These machines are over 80 years old. The one in the back left corner is used to determine the quality of the coffee, the more dense the higher the quality. From there it is separated by quality before the first layer is taken off, in the machines on the right.
After the next layer is removed in a fermentation process it is laid out to dry, and is constantly shifted (by manual labor) to allow the beans on the bottom layer to be dried by the sun. It can take up to two weeks to dry but if not enough moisture is removed (or there is too much coffee to dry) it can be dried in a machine.
The pipe shown takes the used water to a riverbed, although they do reuse the water three or four times.
All of the parts of the plants that are removed during the coffee processing are burned and used to make steam energy which powers the machines.
During coffee harvesting season (our winter) this warehouse is full to the roof with coffee.
They put holes in some of the bags to extract coffee beans to send samples to possible buyers. Their biggest buyer is Starbucks. 70% of their highest quality coffee is sent out of country, mostly to the United States and Italy. The lower quality coffee is what remains in El Salvador.
The last step, after removing the outer skin, is to make sure that there are no imperfections that accidentally make their way through each removal phase. If the coffee is going to the United States it can have no more than 12% imperfections. If it is going to Italy it can have no more than 4%.
The men and women are doing the same job, but at different stations. Apparently it is because the women are faster (but I am guessing the men work just as fast when they are not surrounded by women).
These workers work 8 hours a day, 7 days a week.
After the tour we walked to the original building on the farm, which is now a hotel, and enjoyed a delicious cup of coffee El Salvadoran coffee.
They use cotton filters, something I have never seen before.
After the tour, which lasted over an hour, I walked to Ataco. It is a very small town, much like Juayua, but has two churches.
Iglesia el Calvario is on the route to Mirador de la Cruz, a large cross and lookout point.
There are so many species of butterflies in Central America it is like being in the butterfly garden at the San Diego Zoo Safari Park, but in real life.
They flutter past as you walk, seeming to play with you like dolphins swimming with surfers.
One thing I love about this town is the old street lamps, which are ornate and found everywhere.
I ate a wonderful vegetarian sandwich at Tayua; they bake their own bread and have a gorgeous patio.
I forgot to mention that women carry things on their heads.

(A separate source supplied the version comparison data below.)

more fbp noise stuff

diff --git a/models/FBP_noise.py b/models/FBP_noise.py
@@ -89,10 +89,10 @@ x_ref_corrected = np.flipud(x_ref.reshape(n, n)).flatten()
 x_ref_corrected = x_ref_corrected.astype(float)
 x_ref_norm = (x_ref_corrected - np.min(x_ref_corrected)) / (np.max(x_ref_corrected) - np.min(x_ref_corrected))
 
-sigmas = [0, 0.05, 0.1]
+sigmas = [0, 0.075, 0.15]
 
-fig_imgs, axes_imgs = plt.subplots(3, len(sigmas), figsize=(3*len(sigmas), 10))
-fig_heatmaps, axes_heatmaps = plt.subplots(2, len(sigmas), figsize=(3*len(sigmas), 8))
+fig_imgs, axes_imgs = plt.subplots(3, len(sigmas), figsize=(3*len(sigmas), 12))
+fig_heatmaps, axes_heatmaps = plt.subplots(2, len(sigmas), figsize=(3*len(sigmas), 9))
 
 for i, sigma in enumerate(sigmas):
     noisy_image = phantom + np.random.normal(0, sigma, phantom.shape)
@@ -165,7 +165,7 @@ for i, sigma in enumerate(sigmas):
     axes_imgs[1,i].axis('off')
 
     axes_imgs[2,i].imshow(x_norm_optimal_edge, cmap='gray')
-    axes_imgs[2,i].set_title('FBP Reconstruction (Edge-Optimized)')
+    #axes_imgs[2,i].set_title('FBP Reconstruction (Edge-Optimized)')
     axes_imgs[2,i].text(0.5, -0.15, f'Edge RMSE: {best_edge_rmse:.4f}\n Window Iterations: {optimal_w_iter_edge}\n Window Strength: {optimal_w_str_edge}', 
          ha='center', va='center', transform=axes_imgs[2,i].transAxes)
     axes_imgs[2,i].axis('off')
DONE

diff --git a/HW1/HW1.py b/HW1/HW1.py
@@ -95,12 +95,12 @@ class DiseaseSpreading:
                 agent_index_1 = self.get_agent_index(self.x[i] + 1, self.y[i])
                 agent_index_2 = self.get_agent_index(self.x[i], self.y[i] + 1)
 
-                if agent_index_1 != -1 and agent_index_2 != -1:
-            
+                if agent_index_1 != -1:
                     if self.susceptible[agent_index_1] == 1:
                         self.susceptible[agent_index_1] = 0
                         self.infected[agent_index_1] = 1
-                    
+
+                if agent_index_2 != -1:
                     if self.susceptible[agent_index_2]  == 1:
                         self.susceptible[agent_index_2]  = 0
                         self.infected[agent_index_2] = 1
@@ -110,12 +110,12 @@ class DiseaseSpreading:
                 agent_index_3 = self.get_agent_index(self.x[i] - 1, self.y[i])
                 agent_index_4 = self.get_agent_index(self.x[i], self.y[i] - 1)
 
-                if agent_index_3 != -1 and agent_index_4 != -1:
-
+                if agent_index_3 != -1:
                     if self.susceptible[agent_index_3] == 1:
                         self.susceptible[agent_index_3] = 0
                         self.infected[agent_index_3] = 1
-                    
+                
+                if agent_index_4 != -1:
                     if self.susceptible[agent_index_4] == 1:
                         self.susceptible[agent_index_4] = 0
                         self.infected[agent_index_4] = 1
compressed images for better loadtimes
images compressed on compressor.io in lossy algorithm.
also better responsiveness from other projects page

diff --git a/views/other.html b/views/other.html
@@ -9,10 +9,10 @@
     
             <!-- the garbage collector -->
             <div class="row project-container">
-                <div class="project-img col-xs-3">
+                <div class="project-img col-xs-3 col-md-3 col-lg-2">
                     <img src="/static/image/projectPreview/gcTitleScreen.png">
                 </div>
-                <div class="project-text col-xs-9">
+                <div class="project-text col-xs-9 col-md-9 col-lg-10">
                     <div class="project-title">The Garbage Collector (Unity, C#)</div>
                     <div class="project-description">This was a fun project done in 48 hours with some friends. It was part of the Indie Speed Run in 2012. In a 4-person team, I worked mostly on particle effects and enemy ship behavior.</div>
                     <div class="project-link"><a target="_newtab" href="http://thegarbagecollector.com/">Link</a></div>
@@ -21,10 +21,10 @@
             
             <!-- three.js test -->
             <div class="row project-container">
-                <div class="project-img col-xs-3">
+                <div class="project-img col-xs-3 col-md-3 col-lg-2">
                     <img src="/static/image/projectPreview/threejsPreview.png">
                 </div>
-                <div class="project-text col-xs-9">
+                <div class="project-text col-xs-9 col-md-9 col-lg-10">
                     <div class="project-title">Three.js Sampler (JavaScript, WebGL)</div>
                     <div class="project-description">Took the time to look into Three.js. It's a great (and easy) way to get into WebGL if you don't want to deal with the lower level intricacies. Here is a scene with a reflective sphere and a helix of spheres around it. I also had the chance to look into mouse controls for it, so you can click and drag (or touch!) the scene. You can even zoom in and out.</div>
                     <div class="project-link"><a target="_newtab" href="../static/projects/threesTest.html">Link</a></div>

For whatever reason men don't. I saw a couple the other day and the husband (carrying nothing) kept turning around and telling his wife (carrying something) to hurry up.
La iglesia Ave Maria.
Concepción de Ataco is an easy day trip from Juayua. It is colorful and quaint, and super mellow.